TASK BRIEF ::
Please tally the lines in the data below that include the string "used", and reply with only the total.

Code change snippets ::
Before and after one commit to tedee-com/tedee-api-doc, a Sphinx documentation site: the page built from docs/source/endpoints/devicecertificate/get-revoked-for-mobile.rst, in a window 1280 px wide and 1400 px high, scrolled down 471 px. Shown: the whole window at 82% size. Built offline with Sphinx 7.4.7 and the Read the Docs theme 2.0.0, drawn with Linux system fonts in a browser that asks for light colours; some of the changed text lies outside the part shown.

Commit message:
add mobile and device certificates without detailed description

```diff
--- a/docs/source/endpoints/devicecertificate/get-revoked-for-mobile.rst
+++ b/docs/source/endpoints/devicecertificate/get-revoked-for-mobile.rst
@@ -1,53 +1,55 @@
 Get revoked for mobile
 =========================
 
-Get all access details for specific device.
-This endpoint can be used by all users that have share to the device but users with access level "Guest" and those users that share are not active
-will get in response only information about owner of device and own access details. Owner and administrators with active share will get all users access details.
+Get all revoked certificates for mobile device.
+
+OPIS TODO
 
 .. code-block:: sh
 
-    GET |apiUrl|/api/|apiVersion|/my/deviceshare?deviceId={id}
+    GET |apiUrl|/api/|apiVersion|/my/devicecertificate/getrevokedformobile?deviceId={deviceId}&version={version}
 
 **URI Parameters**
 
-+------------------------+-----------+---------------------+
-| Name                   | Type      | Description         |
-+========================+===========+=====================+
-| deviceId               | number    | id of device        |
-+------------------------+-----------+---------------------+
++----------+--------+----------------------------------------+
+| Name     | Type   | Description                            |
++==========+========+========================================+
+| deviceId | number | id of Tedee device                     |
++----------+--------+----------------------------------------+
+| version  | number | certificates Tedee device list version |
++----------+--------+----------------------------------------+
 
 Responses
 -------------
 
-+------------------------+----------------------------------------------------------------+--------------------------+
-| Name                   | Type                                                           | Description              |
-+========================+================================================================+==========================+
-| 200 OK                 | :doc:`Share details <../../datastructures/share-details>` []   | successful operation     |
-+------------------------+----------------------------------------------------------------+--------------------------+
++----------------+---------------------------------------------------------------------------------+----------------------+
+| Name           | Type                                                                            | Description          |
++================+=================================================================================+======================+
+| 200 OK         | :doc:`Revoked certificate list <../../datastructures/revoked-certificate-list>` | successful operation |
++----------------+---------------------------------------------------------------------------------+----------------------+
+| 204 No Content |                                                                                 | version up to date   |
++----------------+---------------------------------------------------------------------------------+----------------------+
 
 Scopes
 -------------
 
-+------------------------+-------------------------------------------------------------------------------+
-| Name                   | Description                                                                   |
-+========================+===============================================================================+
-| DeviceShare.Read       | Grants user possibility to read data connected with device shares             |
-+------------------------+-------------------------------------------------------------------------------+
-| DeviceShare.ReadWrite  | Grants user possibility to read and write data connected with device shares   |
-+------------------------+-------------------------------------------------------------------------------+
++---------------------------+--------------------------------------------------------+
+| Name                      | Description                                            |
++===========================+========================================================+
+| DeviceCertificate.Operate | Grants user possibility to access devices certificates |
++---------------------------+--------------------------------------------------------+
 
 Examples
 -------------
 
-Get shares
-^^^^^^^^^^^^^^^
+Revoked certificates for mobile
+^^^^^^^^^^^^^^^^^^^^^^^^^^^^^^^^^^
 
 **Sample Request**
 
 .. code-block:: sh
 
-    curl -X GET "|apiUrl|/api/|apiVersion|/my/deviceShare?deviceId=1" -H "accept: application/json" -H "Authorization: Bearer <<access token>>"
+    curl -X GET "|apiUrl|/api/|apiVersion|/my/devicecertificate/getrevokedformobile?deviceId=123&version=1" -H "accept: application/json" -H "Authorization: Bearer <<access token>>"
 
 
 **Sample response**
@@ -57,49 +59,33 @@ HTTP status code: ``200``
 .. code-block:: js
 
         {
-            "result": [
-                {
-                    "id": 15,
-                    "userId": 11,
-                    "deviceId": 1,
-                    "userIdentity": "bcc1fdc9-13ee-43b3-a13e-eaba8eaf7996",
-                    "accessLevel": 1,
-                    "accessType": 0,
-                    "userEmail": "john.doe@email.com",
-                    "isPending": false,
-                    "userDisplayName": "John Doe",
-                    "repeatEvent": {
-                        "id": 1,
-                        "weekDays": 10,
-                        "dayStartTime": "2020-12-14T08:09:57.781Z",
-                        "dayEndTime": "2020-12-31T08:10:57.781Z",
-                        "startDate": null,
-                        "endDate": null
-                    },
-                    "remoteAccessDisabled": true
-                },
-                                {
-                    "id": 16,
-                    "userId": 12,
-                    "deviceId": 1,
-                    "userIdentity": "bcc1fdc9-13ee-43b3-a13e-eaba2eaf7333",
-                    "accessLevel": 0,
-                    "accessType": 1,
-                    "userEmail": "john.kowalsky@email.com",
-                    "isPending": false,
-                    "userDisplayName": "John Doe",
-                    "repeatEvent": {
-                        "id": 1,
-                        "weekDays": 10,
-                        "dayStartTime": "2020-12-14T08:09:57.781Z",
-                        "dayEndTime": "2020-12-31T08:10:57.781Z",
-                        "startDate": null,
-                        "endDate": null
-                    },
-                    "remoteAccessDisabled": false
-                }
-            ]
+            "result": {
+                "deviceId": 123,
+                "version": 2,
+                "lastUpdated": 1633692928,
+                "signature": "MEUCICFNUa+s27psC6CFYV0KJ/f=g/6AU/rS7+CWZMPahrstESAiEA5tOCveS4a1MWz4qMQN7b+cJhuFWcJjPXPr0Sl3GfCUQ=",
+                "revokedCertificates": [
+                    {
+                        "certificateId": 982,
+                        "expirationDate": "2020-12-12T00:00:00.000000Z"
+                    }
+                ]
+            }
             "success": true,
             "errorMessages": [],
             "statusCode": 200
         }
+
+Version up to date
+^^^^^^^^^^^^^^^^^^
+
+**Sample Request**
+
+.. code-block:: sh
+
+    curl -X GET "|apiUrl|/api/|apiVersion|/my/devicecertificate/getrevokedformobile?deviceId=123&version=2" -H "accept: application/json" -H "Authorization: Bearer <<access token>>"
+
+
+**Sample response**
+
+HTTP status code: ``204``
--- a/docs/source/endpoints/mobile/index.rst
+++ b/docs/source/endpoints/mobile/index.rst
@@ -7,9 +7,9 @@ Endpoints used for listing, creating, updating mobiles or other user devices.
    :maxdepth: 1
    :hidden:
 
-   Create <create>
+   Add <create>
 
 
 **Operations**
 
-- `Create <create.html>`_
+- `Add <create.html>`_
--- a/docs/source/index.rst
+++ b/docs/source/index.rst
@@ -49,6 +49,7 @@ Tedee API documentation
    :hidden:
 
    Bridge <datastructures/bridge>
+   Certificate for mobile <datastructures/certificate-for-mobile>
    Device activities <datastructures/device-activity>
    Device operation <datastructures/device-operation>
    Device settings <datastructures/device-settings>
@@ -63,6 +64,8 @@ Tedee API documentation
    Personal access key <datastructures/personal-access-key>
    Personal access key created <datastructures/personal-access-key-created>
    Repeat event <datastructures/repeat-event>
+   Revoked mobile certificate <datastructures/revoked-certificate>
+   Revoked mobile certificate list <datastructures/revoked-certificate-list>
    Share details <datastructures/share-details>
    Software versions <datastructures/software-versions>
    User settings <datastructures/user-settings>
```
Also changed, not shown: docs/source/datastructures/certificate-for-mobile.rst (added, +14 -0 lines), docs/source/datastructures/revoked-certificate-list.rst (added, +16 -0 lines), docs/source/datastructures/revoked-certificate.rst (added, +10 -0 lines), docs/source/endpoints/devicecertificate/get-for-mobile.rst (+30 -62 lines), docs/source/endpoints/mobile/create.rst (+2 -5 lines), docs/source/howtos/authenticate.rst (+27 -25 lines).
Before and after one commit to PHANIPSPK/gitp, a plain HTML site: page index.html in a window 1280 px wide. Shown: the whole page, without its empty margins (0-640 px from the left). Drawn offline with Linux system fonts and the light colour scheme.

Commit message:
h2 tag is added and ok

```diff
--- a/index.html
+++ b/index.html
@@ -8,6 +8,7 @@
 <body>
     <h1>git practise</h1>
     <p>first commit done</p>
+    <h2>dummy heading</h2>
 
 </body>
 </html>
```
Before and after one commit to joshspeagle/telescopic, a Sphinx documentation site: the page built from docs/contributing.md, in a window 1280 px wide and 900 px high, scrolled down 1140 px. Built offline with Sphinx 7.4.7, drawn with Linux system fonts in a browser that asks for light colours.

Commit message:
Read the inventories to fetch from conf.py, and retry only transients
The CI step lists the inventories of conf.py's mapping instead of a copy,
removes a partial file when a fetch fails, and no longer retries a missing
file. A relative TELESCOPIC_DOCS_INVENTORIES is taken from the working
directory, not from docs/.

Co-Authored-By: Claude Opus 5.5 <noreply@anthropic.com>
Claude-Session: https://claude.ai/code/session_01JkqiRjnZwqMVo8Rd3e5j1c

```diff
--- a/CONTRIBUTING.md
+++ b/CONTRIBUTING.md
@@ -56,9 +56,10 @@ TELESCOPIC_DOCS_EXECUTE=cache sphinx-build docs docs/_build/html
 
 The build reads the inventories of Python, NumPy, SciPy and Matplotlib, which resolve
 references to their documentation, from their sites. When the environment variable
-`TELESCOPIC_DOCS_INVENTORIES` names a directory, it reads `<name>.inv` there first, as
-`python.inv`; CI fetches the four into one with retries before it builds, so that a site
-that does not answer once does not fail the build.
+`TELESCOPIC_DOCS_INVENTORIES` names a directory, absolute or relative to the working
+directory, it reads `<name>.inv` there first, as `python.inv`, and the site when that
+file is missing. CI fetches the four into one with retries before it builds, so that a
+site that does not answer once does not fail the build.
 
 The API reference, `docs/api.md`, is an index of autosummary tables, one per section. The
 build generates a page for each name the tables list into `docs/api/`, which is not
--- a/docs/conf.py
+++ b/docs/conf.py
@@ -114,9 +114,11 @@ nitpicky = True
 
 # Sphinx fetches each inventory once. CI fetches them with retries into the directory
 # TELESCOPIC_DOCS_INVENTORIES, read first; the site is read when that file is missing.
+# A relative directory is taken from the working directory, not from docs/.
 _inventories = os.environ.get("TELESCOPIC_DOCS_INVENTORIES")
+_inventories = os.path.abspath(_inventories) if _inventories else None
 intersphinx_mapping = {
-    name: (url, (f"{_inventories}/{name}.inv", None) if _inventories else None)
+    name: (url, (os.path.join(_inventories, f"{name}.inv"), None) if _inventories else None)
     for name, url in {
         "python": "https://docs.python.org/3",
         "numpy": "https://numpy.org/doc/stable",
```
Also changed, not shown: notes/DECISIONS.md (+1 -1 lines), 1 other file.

WRITTEN RESPONSE ::
2